** Opening Study material block **
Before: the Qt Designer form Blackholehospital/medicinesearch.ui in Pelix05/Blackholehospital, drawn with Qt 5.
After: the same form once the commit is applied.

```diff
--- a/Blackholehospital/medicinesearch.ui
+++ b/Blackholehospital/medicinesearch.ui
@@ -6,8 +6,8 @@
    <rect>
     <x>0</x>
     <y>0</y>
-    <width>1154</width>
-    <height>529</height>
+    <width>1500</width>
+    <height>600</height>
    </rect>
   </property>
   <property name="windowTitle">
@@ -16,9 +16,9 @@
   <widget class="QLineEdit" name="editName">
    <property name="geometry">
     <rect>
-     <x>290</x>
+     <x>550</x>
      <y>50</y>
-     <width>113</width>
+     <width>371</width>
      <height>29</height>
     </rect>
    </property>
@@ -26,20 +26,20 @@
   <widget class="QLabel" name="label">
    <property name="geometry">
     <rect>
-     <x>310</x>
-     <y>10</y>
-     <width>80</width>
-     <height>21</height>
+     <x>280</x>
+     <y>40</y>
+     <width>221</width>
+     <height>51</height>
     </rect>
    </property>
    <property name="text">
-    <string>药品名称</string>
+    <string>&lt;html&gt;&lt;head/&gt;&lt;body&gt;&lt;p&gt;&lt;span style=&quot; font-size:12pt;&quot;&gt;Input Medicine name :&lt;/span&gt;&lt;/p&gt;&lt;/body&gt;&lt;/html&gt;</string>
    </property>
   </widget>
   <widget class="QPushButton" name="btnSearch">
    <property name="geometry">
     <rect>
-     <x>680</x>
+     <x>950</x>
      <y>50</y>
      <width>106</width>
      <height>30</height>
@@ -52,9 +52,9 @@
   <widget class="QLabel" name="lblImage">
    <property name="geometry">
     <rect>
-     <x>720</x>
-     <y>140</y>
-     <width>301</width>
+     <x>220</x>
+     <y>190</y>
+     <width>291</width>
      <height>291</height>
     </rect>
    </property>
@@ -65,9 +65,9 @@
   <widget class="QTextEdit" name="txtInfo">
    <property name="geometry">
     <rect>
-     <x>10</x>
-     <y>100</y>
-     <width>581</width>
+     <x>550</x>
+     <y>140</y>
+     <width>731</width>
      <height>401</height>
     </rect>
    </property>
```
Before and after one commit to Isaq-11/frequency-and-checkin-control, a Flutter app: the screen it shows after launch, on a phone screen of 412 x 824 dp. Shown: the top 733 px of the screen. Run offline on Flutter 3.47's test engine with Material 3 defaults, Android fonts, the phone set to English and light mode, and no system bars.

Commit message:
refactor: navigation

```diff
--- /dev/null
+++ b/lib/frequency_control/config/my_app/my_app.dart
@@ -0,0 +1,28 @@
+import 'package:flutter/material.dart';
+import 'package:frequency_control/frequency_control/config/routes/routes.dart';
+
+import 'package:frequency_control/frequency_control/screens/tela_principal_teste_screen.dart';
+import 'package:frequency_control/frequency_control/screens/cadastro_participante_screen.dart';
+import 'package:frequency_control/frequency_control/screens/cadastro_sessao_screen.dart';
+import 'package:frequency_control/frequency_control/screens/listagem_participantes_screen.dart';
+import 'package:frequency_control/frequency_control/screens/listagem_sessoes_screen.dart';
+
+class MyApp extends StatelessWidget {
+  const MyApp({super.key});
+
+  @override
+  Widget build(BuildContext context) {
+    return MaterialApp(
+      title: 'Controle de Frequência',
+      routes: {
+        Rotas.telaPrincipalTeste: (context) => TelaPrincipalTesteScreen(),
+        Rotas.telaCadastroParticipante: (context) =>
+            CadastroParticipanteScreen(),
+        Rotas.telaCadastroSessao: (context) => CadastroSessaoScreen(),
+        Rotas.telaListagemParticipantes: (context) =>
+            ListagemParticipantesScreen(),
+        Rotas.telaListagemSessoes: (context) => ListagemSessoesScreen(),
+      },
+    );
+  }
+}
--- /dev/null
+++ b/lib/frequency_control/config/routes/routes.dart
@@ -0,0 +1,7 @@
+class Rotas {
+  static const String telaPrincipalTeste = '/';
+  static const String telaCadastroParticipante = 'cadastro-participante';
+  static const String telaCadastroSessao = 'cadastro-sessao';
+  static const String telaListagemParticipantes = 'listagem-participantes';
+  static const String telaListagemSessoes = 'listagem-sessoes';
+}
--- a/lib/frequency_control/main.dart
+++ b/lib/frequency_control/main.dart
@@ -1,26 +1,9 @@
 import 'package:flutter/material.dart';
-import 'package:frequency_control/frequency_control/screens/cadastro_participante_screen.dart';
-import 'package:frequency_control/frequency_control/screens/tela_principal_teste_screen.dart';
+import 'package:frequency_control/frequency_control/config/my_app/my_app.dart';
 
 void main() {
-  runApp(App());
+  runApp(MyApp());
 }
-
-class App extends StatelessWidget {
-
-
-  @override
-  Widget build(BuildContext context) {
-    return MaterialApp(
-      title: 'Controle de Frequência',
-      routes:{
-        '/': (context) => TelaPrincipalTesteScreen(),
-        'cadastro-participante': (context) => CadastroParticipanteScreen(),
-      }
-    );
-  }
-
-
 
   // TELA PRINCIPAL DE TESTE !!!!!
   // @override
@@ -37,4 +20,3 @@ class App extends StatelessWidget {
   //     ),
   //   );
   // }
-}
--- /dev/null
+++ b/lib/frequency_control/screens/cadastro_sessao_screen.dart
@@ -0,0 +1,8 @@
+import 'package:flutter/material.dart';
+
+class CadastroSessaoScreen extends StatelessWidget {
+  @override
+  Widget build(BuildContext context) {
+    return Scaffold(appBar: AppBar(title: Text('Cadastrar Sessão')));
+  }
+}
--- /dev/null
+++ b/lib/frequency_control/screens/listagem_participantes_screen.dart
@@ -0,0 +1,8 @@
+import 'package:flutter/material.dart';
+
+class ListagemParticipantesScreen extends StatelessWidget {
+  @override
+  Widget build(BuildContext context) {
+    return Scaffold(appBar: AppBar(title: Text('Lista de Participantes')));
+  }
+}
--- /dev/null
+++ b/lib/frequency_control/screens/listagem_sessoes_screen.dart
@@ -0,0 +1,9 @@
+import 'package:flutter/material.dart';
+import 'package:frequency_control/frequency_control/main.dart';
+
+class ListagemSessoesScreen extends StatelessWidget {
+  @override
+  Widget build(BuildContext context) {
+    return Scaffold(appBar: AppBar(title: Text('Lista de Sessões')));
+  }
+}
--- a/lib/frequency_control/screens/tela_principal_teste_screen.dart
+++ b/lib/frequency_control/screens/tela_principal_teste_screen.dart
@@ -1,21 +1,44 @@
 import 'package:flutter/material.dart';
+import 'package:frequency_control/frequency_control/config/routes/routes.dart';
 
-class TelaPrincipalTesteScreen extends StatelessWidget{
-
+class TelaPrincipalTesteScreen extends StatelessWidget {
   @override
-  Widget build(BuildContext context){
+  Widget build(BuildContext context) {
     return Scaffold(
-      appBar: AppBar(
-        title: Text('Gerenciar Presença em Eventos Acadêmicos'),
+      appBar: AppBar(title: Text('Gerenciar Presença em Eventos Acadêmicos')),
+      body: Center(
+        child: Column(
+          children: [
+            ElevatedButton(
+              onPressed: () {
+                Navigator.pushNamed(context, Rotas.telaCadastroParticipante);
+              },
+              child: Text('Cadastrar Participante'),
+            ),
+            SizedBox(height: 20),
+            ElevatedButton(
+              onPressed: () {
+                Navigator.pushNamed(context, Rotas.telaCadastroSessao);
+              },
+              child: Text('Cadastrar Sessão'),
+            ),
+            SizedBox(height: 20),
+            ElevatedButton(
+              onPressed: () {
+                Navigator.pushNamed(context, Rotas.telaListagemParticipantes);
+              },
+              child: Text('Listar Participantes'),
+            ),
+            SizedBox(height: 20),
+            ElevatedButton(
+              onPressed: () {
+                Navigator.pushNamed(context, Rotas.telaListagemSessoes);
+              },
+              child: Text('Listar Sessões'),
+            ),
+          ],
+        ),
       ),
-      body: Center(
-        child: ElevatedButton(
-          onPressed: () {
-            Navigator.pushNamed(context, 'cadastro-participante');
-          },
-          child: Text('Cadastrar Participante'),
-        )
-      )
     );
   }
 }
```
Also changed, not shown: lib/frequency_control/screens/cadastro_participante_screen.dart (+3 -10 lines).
** Closing Study material block **
> [Work request] Provide a count of the lines in the data above that include the word "routes", stating the number alone.

> [Solution] 5